* [Goal of the exercise] Please reproduce all entries word for word, leaving every image behind.

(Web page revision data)

Start of Block

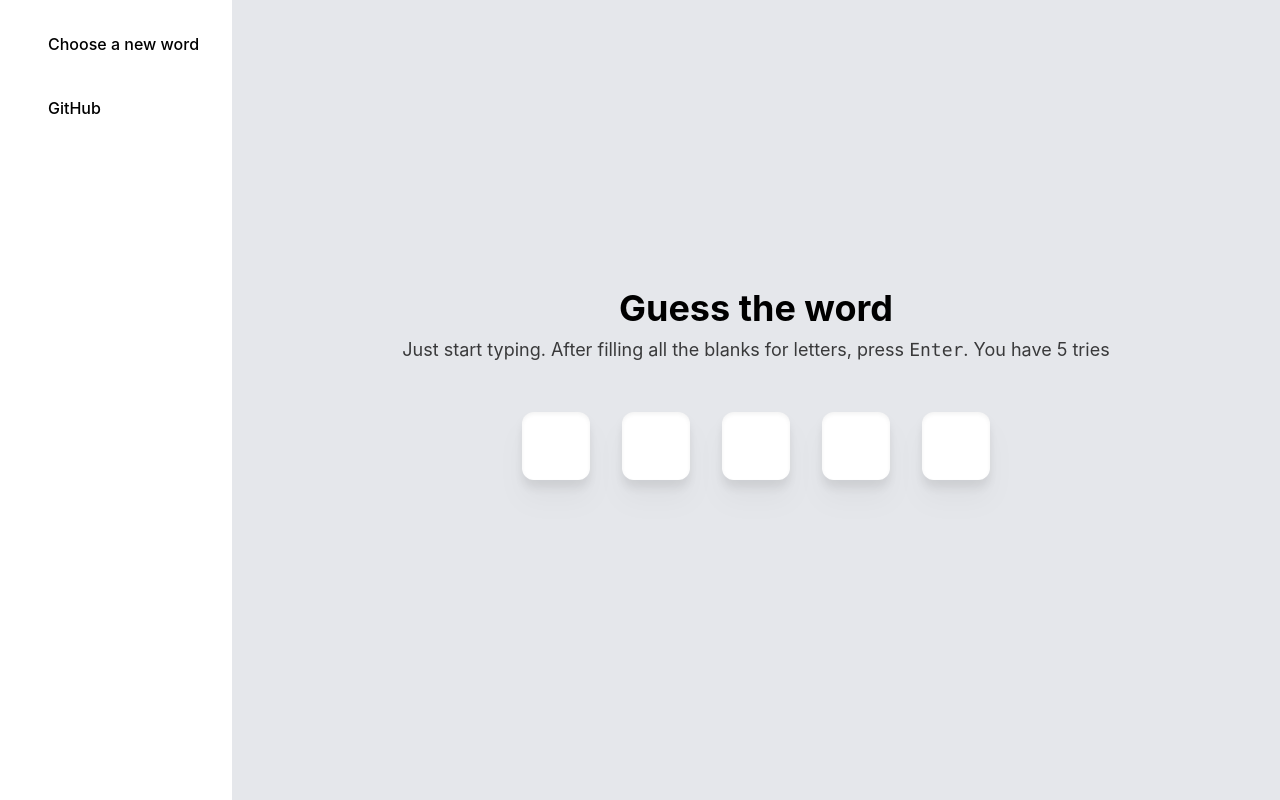
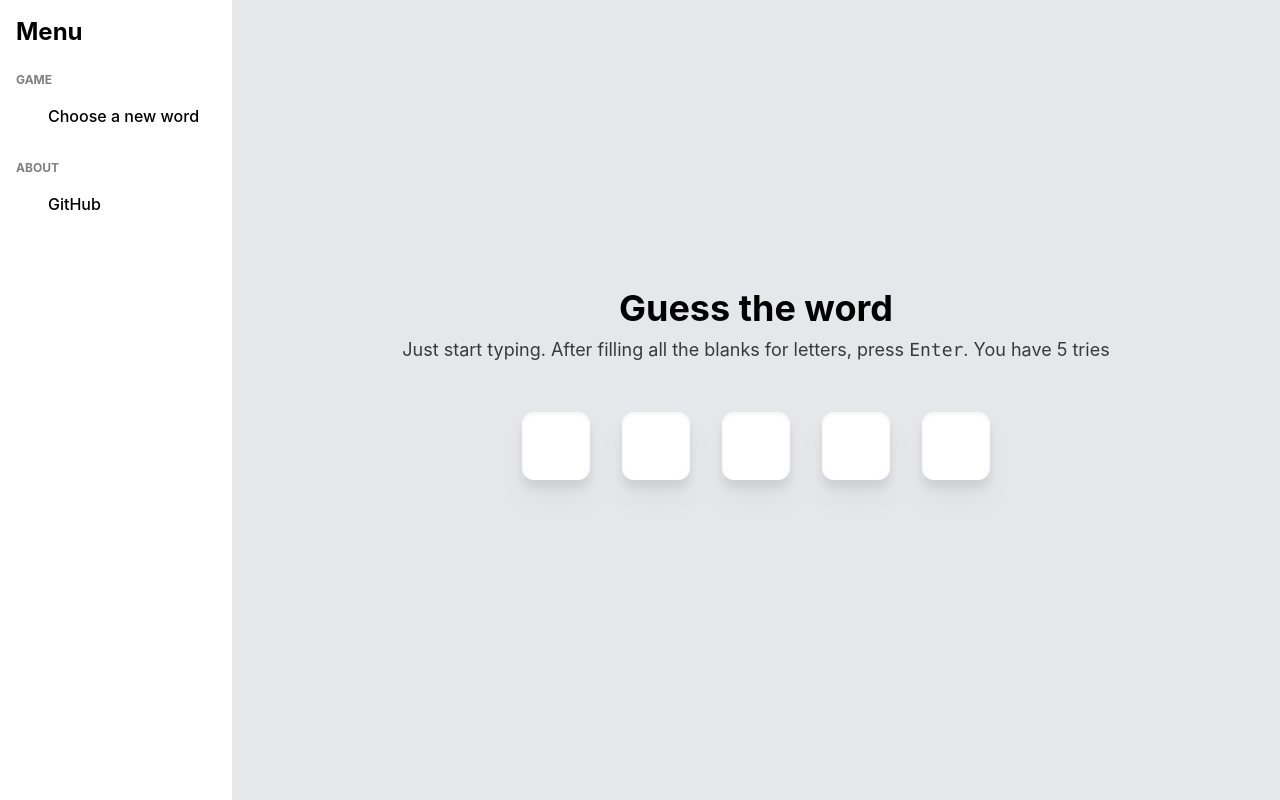
Before and after one commit to ivteplo/word-guessing-game, a React (Vite) app: page / in a window 1280 px wide. Built offline with nearby package versions, Linux system fonts and the light colour scheme; some icons are missing.

Commit message:
Fix usage of wrong class names

```diff
--- a/src/App.tsx
+++ b/src/App.tsx
@@ -91,7 +91,7 @@ export const App = () => {
   return (
     <div className="App h-screen flex flex-col-reverse lg:flex-row text-default select-none">
       <nav className="bg-secondary lg:bg-default flex flex-col items-center justify-center lg:items-start lg:justify-start p-4">
-        <h2 className="text-2xl font-bold mb-4 hidden lg:visible">
+        <h2 className="text-2xl font-bold mb-4 hidden lg:block">
           Menu
         </h2>
 
--- a/src/components/navigation/MenuSection.tsx
+++ b/src/components/navigation/MenuSection.tsx
@@ -16,7 +16,7 @@ export const MenuSection: FC<MenuSectionProps> = ({
 
   return (
     <section className={classes} {...props}>
-      <h3 className="text-xs text-default text-opacity-50 mb-2 uppercase font-bold hidden lg:visible">
+      <h3 className="text-xs text-default text-opacity-50 mb-2 uppercase font-bold hidden lg:block">
         {sectionName}
       </h3>
       <ul className="list-none">
```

End of Block

* [Answer for this exercise]
Before and after one commit to ivteplo/word-guessing-game, a React (Vite) app: page / in a window 1280 px wide. Built offline with nearby package versions, Linux system fonts and the light colour scheme; some icons are missing.

Commit message:
Fix usage of wrong class names

```diff
--- a/src/App.tsx
+++ b/src/App.tsx
@@ -91,7 +91,7 @@ export const App = () => {
   return (
     <div className="App h-screen flex flex-col-reverse lg:flex-row text-default select-none">
       <nav className="bg-secondary lg:bg-default flex flex-col items-center justify-center lg:items-start lg:justify-start p-4">
-        <h2 className="text-2xl font-bold mb-4 hidden lg:visible">
+        <h2 className="text-2xl font-bold mb-4 hidden lg:block">
           Menu
         </h2>
 
--- a/src/components/navigation/MenuSection.tsx
+++ b/src/components/navigation/MenuSection.tsx
@@ -16,7 +16,7 @@ export const MenuSection: FC<MenuSectionProps> = ({
 
   return (
     <section className={classes} {...props}>
-      <h3 className="text-xs text-default text-opacity-50 mb-2 uppercase font-bold hidden lg:visible">
+      <h3 className="text-xs text-default text-opacity-50 mb-2 uppercase font-bold hidden lg:block">
         {sectionName}
       </h3>
       <ul className="list-none">
```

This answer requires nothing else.